Napoleon Hill said that a goal without a deadline is just a dream. It’s important to set specific deadlines for your goals to keep yourself motivated and hold yourself accountable for your progress. Some deadlines are easy (e.g., the Oireachtas, the feis on May 19), others you’ll have to set yourself. You can make your goals short term or long term. Skill goals are good short term goals (1-2 months). If you’re working towards a longer term performance goal, setting some short term skill goals along the way can keep you motivated and help track your progress.
What else can you do to set yourself up for success?
Once you set your goals, take some time to think about what you’re going to do to achieve your goals. Identify (at least) three concrete steps you will take to achieve your goal. For example: Make a detailed schedule to help manage work and school, or start using a mindfulness app to focus your mindset.
The road to success is never a straight line, so spend some time thinking about obstacles that could get in the way. Will it be difficult to balance homework and dance? Do you get really nervous at competitions? Once you’ve figured out what could trip you up, think about what you can do to manage those obstacles. By planning ahead of time, you’ll be better equipped to handle any barriers that come your way.
Write your goal down and post it somewhere you’ll see it every day. When I was studying for my adjudicator’s exam, I wrote “I will pass the ADCRG” on a piece of paper and stuck it to my mirror so I looked at it every morning while getting ready for work. Then tell at least one person what your goal is and ask them to check in with you, this is another trick to help keep you accountable. Your dance teacher is a good person to start with (as they’ll be better equipped to help you train if they know what you’re working towards), but consider telling a friend, a dance buddy, a parent, or all of the above. We all need support, and by asking people for help they can check in to keep you accountable, and prop you up when you need a bit of encouragement along the way.

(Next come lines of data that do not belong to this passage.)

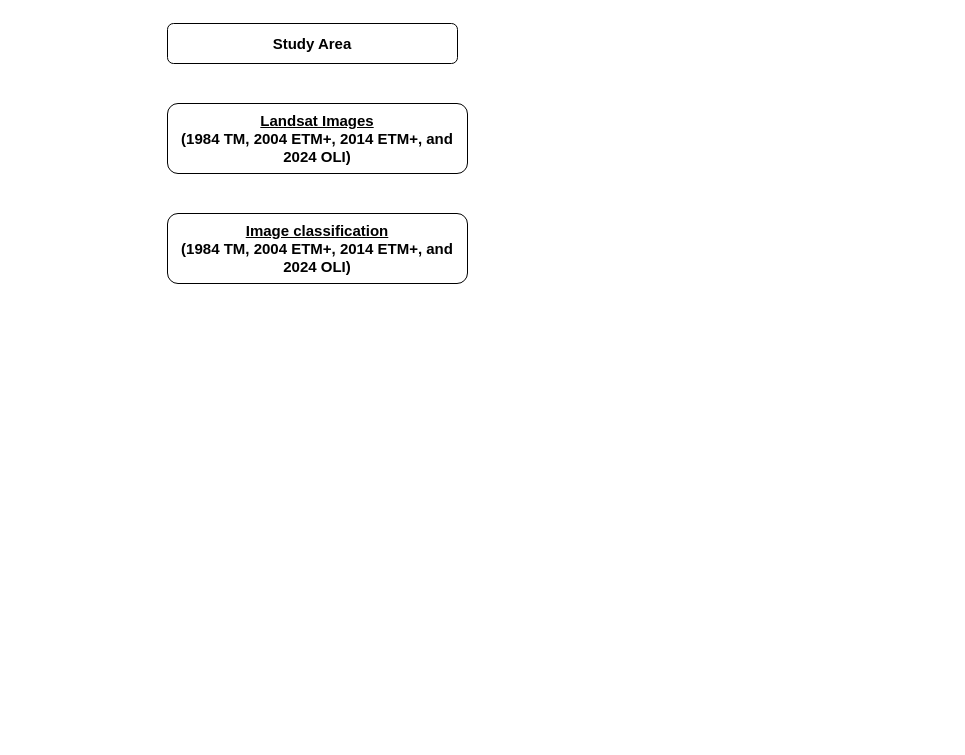
Earlier version of the draw.io diagram Lulc.drawio (yemioke/PRISMA2020). Source tidied: cells renumbered, new cells numbered last; positions are measured from the earlier drawing's top-left corner, leaving out a move shared by most shapes. Both pictures are drawn from the tidied source at 100%, with x=0, y=0 at pixel (167, 23).
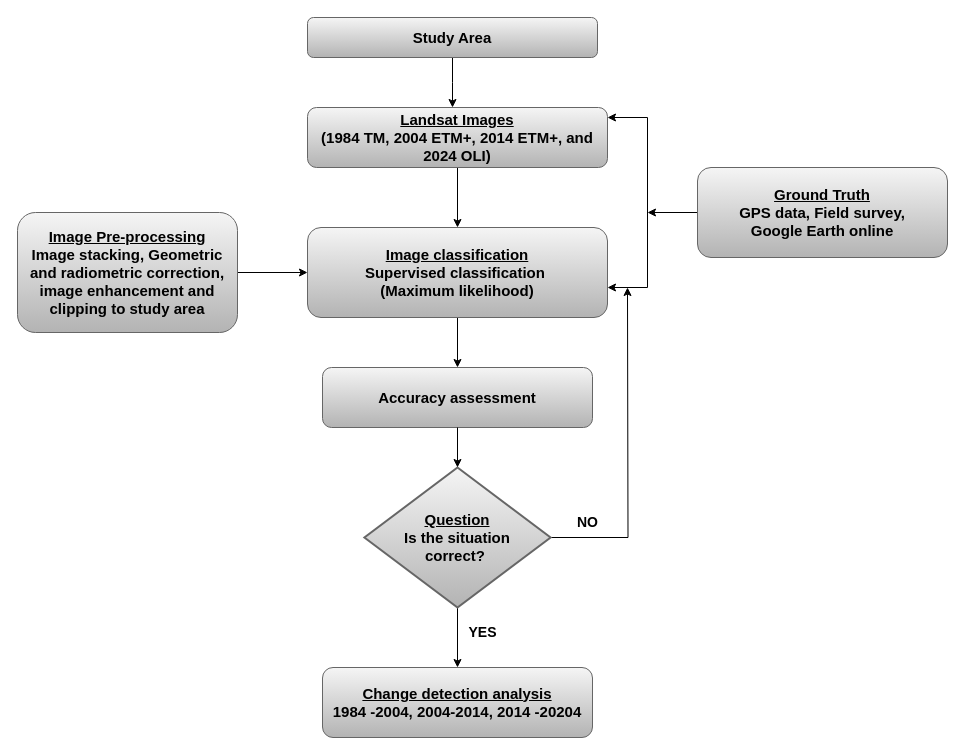
The same diagram, later.

Diff of the diagram source:
```diff
@@
+    <mxCell id="5" style="edgeStyle=orthogonalEdgeStyle;rounded=0;jettySize=auto;html=1;exitX=0.5;exitY=1;exitDx=0;exitDy=0;" parent="1" edge="1" source="2">
+      <mxGeometry relative="1" as="geometry">
+        <mxPoint x="285" y="84" as="targetPoint" />
+      </mxGeometry>
+    </mxCell>
-    <mxCell id="2" value="&lt;b&gt;&lt;font style=&quot;font-size: 15px;&quot;&gt;Study Area&lt;/font&gt;&lt;/b&gt;" style="rounded=1;whiteSpace=wrap;html=1;" parent="1" vertex="1">
-      <mxGeometry width="290" height="40" as="geometry" />
+    <mxCell id="2" value="&lt;b&gt;&lt;font style=&quot;font-size: 15px;&quot;&gt;Study Area&lt;/font&gt;&lt;/b&gt;" style="rounded=1;whiteSpace=wrap;html=1;fillColor=#f5f5f5;strokeColor=#666666;gradientColor=#b3b3b3;" parent="1" vertex="1">
+      <mxGeometry x="140" y="-6" width="290" height="40" as="geometry" />
     </mxCell>
+    <mxCell id="6" style="edgeStyle=orthogonalEdgeStyle;rounded=0;jettySize=auto;html=1;exitX=0.5;exitY=1;exitDx=0;exitDy=0;" parent="1" edge="1" source="3" target="4">
+      <mxGeometry relative="1" as="geometry" />
+    </mxCell>
-    <mxCell id="3" value="&lt;b&gt;&lt;font style=&quot;font-size: 15px;&quot;&gt;&lt;u&gt;Landsat Images&lt;/u&gt;&lt;/font&gt;&lt;/b&gt;&lt;div&gt;&lt;b&gt;&lt;font style=&quot;font-size: 15px;&quot;&gt;(1984 TM, 2004 ETM+, 2014 ETM+, and 2024 OLI)&lt;/font&gt;&lt;/b&gt;&lt;/div&gt;" style="rounded=1;whiteSpace=wrap;html=1;" parent="1" vertex="1">
-      <mxGeometry y="80" width="300" height="70" as="geometry" />
+    <mxCell id="3" value="&lt;b&gt;&lt;font style=&quot;font-size: 15px;&quot;&gt;&lt;u&gt;Landsat Images&lt;/u&gt;&lt;/font&gt;&lt;/b&gt;&lt;div&gt;&lt;b&gt;&lt;font style=&quot;font-size: 15px;&quot;&gt;(1984 TM, 2004 ETM+, 2014 ETM+, and 2024 OLI)&lt;/font&gt;&lt;/b&gt;&lt;/div&gt;" style="rounded=1;whiteSpace=wrap;html=1;fillColor=#f5f5f5;gradientColor=#b3b3b3;strokeColor=#666666;" parent="1" vertex="1">
+      <mxGeometry x="140" y="84" width="300" height="60" as="geometry" />
     </mxCell>
+    <mxCell id="7" style="edgeStyle=orthogonalEdgeStyle;rounded=0;jettySize=auto;html=1;exitX=0.5;exitY=1;exitDx=0;exitDy=0;" parent="1" edge="1" source="4" target="18">
+      <mxGeometry relative="1" as="geometry" />
+    </mxCell>
-    <mxCell id="4" value="&lt;b&gt;&lt;font style=&quot;font-size: 15px;&quot;&gt;&lt;u&gt;Image classification&lt;/u&gt;&lt;/font&gt;&lt;/b&gt;&lt;div&gt;&lt;b&gt;&lt;font style=&quot;font-size: 15px;&quot;&gt;(1984 TM, 2004 ETM+, 2014 ETM+, and 2024 OLI)&lt;/font&gt;&lt;/b&gt;&lt;/div&gt;" style="rounded=1;whiteSpace=wrap;html=1;" parent="1" vertex="1">
-      <mxGeometry y="190" width="300" height="70" as="geometry" />
+    <mxCell id="4" value="&lt;b&gt;&lt;font style=&quot;font-size: 15px;&quot;&gt;&lt;u&gt;Image classification&lt;/u&gt;&lt;/font&gt;&lt;/b&gt;&lt;div&gt;&lt;span style=&quot;font-size: 15px;&quot;&gt;&lt;b&gt;Supervised classification&amp;nbsp;&lt;/b&gt;&lt;/span&gt;&lt;/div&gt;&lt;div&gt;&lt;span style=&quot;font-size: 15px;&quot;&gt;&lt;b&gt;(Maximum likelihood)&lt;/b&gt;&lt;/span&gt;&lt;/div&gt;" style="rounded=1;whiteSpace=wrap;html=1;fillColor=#f5f5f5;gradientColor=#b3b3b3;strokeColor=#666666;" parent="1" vertex="1">
+      <mxGeometry x="140" y="204" width="300" height="90" as="geometry" />
     </mxCell>
+    <mxCell id="8" style="edgeStyle=orthogonalEdgeStyle;rounded=0;jettySize=auto;html=1;exitX=1;exitY=0.5;exitDx=0;exitDy=0;entryX=0;entryY=0.5;entryDx=0;entryDy=0;" parent="1" edge="1" source="9" target="4">
+      <mxGeometry relative="1" as="geometry" />
+    </mxCell>
+    <mxCell id="9" value="&lt;b&gt;&lt;font style=&quot;font-size: 15px;&quot;&gt;&lt;u&gt;Image Pre-processing&lt;/u&gt;&lt;/font&gt;&lt;/b&gt;&lt;div&gt;&lt;span style=&quot;font-size: 15px;&quot;&gt;&lt;b&gt;Image stacking, Geometric and radiometric correction, image enhancement and clipping to study area&lt;/b&gt;&lt;/span&gt;&lt;/div&gt;" style="rounded=1;whiteSpace=wrap;html=1;fillColor=#f5f5f5;gradientColor=#b3b3b3;strokeColor=#666666;" parent="1" vertex="1">
+      <mxGeometry x="-150" y="189" width="220" height="120" as="geometry" />
+    </mxCell>
+    <mxCell id="10" style="edgeStyle=orthogonalEdgeStyle;rounded=0;jettySize=auto;html=1;exitX=0;exitY=0.5;exitDx=0;exitDy=0;" parent="1" edge="1" source="11">
+      <mxGeometry relative="1" as="geometry">
+        <mxPoint x="480" y="189" as="targetPoint" />
+      </mxGeometry>
+    </mxCell>
+    <mxCell id="11" value="&lt;b&gt;&lt;font style=&quot;font-size: 15px;&quot;&gt;&lt;u&gt;Ground Truth&lt;/u&gt;&lt;/font&gt;&lt;/b&gt;&lt;div&gt;&lt;span style=&quot;font-size: 15px;&quot;&gt;&lt;b&gt;GPS data, Field survey,&lt;/b&gt;&lt;/span&gt;&lt;/div&gt;&lt;div&gt;&lt;span style=&quot;font-size: 15px;&quot;&gt;&lt;b&gt;Google Earth online&lt;/b&gt;&lt;/span&gt;&lt;/div&gt;" style="rounded=1;whiteSpace=wrap;html=1;fillColor=#f5f5f5;gradientColor=#b3b3b3;strokeColor=#666666;" parent="1" vertex="1">
+      <mxGeometry x="530" y="144" width="250" height="90" as="geometry" />
+    </mxCell>
+    <mxCell id="12" style="edgeStyle=orthogonalEdgeStyle;rounded=0;jettySize=auto;html=1;exitX=0.5;exitY=1;exitDx=0;exitDy=0;exitPerimeter=0;entryX=0.5;entryY=0;entryDx=0;entryDy=0;" parent="1" edge="1" source="14" target="19">
+      <mxGeometry relative="1" as="geometry" />
+    </mxCell>
+    <mxCell id="13" style="edgeStyle=orthogonalEdgeStyle;rounded=0;jettySize=auto;html=1;exitX=1;exitY=0.5;exitDx=0;exitDy=0;exitPerimeter=0;" parent="1" edge="1" source="14">
+      <mxGeometry relative="1" as="geometry">
+        <mxPoint x="460" y="264" as="targetPoint" />
+      </mxGeometry>
+    </mxCell>
+    <mxCell id="14" value="&lt;span style=&quot;font-size: 15px;&quot;&gt;&lt;b&gt;&lt;u&gt;Question&lt;/u&gt;&lt;/b&gt;&lt;/span&gt;&lt;br&gt;&lt;div&gt;&lt;span style=&quot;font-size: 15px;&quot;&gt;&lt;b&gt;Is the situation&lt;/b&gt;&lt;/span&gt;&lt;/div&gt;&lt;div&gt;&lt;span style=&quot;font-size: 15px;&quot;&gt;&lt;b&gt;correct?&amp;nbsp;&lt;/b&gt;&lt;/span&gt;&lt;/div&gt;" style="strokeWidth=2;html=1;shape=mxgraph.flowchart.decision;whiteSpace=wrap;fillColor=#f5f5f5;gradientColor=#b3b3b3;strokeColor=#666666;" parent="1" vertex="1">
+      <mxGeometry x="196.9" y="444" width="186.2" height="140" as="geometry" />
+    </mxCell>
+    <mxCell id="15" style="endArrow=none;html=1;rounded=0;" parent="1" edge="1">
+      <mxGeometry relative="1" as="geometry">
+        <mxPoint x="480" y="264" as="sourcePoint" />
+        <mxPoint x="480" y="94" as="targetPoint" />
+      </mxGeometry>
+    </mxCell>
+    <mxCell id="16" style="endArrow=classic;html=1;rounded=0;" parent="1" edge="1">
+      <mxGeometry relative="1" as="geometry">
+        <mxPoint x="480" y="264" as="sourcePoint" />
+        <mxPoint x="440" y="264" as="targetPoint" />
+      </mxGeometry>
+    </mxCell>
+    <mxCell id="17" style="endArrow=classic;html=1;rounded=0;" parent="1" edge="1">
+      <mxGeometry relative="1" as="geometry">
+        <mxPoint x="480" y="94" as="sourcePoint" />
+        <mxPoint x="440" y="94" as="targetPoint" />
+      </mxGeometry>
+    </mxCell>
+    <mxCell id="18" value="&lt;span style=&quot;font-size: 15px;&quot;&gt;&lt;b&gt;Accuracy assessment&lt;/b&gt;&lt;/span&gt;" style="rounded=1;whiteSpace=wrap;html=1;fillColor=#f5f5f5;gradientColor=#b3b3b3;strokeColor=#666666;" parent="1" vertex="1">
+      <mxGeometry x="155" y="344" width="270" height="60" as="geometry" />
+    </mxCell>
+    <mxCell id="19" value="&lt;span style=&quot;font-size: 15px;&quot;&gt;&lt;b&gt;&lt;u&gt;Change detection analysis&lt;/u&gt;&lt;/b&gt;&lt;/span&gt;&lt;div&gt;&lt;span style=&quot;font-size: 15px;&quot;&gt;&lt;b&gt;1984 -2004, 2004-2014, 2014 -20204&lt;/b&gt;&lt;/span&gt;&lt;/div&gt;" style="rounded=1;whiteSpace=wrap;html=1;fillColor=#f5f5f5;gradientColor=#b3b3b3;strokeColor=#666666;" parent="1" vertex="1">
+      <mxGeometry x="155" y="644" width="270" height="70" as="geometry" />
+    </mxCell>
+    <mxCell id="20" style="edgeStyle=orthogonalEdgeStyle;rounded=0;jettySize=auto;html=1;exitX=0.5;exitY=1;exitDx=0;exitDy=0;entryX=0.5;entryY=0;entryDx=0;entryDy=0;entryPerimeter=0;" parent="1" edge="1" source="18" target="14">
+      <mxGeometry relative="1" as="geometry" />
+    </mxCell>
+    <mxCell id="21" value="&lt;b&gt;&lt;font style=&quot;font-size: 14px;&quot;&gt;YES&lt;/font&gt;&lt;/b&gt;" style="text;html=1;align=center;verticalAlign=middle;strokeColor=none;fillColor=none;" parent="1" vertex="1">
+      <mxGeometry x="290" y="594" width="50" height="30" as="geometry" />
+    </mxCell>
+    <mxCell id="22" value="&lt;b&gt;&lt;font style=&quot;font-size: 14px;&quot;&gt;NO&lt;/font&gt;&lt;/b&gt;" style="text;html=1;align=center;verticalAlign=middle;strokeColor=none;fillColor=none;" parent="1" vertex="1">
+      <mxGeometry x="400" y="484" width="40" height="30" as="geometry" />
+    </mxCell>
```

What are your goals for this dance year? Share in the comments below. To help you as you set your goals, feel free to download our goal setting template. For more information about goal setting and motivation, check out The Sport Psych Handbook by Shane Murphy.